I love that sultry raspberry color and it really pops against black!

So here it is.  Queue the fanfare.  This is my first honest effort at a useful swatch in Filatura Di Crosa Sportwool.  Not only did I knit it up, but I washed it as I would the sweater and I'm glad I did.  It's superwash wool and it felt kind of scratchy like acrylic when I was knitting it up, but the yarn softened up so much upon washing that I think it will be comfortable with direct contact to skin.  I bought a quantity in this luscious magenta and in black back in May with the expressed intent to use them for Tin Can Knits' Snowflake.  The crisp New England mornings we've had this week have reminded me that my sweater pile could be bigger and I love how simple and classy this design is.  I could wear it to Thanksgiving dinner, to the office, or out on the town afterwards.

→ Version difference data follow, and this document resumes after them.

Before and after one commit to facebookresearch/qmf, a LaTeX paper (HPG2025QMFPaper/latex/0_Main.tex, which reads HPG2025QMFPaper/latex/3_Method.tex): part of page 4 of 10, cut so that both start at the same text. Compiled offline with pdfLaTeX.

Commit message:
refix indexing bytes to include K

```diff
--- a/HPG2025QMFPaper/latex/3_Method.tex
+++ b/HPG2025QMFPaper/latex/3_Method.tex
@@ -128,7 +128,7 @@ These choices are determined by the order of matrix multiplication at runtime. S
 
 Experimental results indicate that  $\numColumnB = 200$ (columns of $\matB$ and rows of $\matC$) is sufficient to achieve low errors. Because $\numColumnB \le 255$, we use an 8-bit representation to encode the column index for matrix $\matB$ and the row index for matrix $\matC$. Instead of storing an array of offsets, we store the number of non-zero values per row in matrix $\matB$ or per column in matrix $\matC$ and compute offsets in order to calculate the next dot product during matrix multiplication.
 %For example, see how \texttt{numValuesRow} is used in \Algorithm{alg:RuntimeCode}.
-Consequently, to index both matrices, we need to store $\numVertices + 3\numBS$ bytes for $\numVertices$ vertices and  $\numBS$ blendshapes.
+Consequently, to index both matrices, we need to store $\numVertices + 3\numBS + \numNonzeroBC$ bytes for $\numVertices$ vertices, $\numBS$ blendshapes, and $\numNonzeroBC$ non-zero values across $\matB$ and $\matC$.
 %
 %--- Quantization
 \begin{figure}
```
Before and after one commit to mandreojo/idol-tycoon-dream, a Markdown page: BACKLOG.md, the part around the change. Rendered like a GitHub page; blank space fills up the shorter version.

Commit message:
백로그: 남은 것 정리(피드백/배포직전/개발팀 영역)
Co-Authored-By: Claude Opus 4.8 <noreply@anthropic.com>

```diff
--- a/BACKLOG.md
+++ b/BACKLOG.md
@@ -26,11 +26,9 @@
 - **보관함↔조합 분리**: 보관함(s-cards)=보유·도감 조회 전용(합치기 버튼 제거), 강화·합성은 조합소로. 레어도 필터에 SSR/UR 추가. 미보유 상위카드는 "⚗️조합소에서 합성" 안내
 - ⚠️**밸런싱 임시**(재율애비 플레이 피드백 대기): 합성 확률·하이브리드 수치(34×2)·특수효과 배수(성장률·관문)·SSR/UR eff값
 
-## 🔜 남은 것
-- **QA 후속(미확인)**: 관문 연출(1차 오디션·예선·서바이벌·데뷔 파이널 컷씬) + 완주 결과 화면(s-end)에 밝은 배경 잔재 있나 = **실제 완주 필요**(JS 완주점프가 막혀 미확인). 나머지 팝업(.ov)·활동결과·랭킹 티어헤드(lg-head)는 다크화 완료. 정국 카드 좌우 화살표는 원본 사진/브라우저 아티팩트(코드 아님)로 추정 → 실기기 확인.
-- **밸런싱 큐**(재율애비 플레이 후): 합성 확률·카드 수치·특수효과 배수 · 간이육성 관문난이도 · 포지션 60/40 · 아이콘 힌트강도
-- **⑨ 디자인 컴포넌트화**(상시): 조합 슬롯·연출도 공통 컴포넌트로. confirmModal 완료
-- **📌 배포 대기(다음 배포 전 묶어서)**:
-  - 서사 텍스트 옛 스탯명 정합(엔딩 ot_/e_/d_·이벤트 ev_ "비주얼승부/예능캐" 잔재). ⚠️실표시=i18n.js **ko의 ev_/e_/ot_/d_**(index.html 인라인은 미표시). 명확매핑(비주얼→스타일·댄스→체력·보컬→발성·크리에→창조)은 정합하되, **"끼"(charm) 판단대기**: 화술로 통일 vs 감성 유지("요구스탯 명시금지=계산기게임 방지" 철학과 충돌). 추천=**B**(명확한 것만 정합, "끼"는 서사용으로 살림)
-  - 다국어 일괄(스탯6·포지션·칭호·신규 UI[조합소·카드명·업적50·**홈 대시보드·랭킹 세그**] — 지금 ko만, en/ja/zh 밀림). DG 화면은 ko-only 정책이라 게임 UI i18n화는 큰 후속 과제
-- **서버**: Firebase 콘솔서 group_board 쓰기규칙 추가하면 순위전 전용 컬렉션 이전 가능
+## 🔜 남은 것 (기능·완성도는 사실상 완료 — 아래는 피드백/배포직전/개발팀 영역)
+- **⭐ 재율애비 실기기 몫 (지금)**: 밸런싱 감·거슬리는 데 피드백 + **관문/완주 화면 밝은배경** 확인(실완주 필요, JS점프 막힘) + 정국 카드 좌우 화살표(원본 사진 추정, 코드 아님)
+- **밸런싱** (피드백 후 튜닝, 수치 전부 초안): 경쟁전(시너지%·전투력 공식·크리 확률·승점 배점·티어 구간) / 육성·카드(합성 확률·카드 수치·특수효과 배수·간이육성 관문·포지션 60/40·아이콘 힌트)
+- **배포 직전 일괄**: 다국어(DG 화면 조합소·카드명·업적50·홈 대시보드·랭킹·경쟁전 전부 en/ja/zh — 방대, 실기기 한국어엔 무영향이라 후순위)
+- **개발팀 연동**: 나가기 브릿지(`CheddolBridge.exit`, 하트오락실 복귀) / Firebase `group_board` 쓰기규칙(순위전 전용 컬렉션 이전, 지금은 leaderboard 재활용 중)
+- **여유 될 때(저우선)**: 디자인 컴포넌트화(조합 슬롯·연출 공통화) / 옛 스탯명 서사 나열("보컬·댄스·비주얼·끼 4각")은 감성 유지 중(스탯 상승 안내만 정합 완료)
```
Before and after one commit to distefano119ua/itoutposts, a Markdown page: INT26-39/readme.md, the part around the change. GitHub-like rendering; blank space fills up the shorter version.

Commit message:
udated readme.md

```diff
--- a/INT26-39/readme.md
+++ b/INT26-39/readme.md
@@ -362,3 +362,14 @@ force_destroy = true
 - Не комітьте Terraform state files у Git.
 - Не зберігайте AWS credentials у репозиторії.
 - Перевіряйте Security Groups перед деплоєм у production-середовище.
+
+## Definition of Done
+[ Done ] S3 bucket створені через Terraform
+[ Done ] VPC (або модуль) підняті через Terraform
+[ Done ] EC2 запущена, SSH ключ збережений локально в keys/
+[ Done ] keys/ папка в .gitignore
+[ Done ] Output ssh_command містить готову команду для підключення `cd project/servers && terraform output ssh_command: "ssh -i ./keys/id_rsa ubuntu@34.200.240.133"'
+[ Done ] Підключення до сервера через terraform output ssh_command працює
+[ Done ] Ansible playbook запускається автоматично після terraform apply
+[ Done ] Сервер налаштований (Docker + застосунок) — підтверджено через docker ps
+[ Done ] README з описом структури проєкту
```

So what about you?  Do you have a preferred swatch method or do you like live dangerously?   I've just about finished up what I expect to be my first Rheinbeck sweater, and a few Christmas gifts are off the needles now.  I'd also love to hear what other people are casting on!  Are you working on something for you, or getting a head start on seasonal gift knitting? 

Friday, September 18, 2015

Nice to meet you!

Staring at this page, I now see why so many people seem so intimidated when filming their first podcast episode, or writing their first blog entry.  It's so much like a first date!  Are you going to like me?  Am I going to slurp my soup or get spaghetti on myself?  Will I see you again?  This is EXACTLY what I hope this blog will be about- firsts.

I've been knitting for seven years and I think I can count the number of sweaters I knit on my two hands.  I think I can count the number of them that fit the first time on one hand.  I feel like I'm in a yarny rut and the only cure is to put myself out there, shove myself outside my comfort zone, and try some new things.  So here we find ourselves, munching awkwardly on breadsticks and waiting for the appetizers to come.

I can promise to you that I will always show you my flaws.  If I didn't, what would I have to write about?  I hope that we'll learn things together, even if we're only learning a little something new about ourselves.  I always felt the best way to do that is to evaluate how far you've come and how far you have to go.  It's a little early in the year for resolutions, but here's a list of notches I'd like to put in my belt in the foreseeable future.  I am the kind of date to bring a list of talking points in my pocket, in case the conversation stalls.
  • Meet New People
  • Knit with Them
  • Learn a New Technique
  • Improve a Technique I'm Already Comfortable With
  • Go to a New (to me) Yarn Event
  • Take a Class
  • Use a New Fiber
  • Design a Garment (yeah, that's a big one)
So if anyone is out there, drop me a line!  Who's up for an adventure?  Leave a comment and tell me a little about what you  would like to accomplish as a knitter.  Is it just a fun hobby?  Are you looking to make a living from your craft?  What are your yarny hopes and dreams?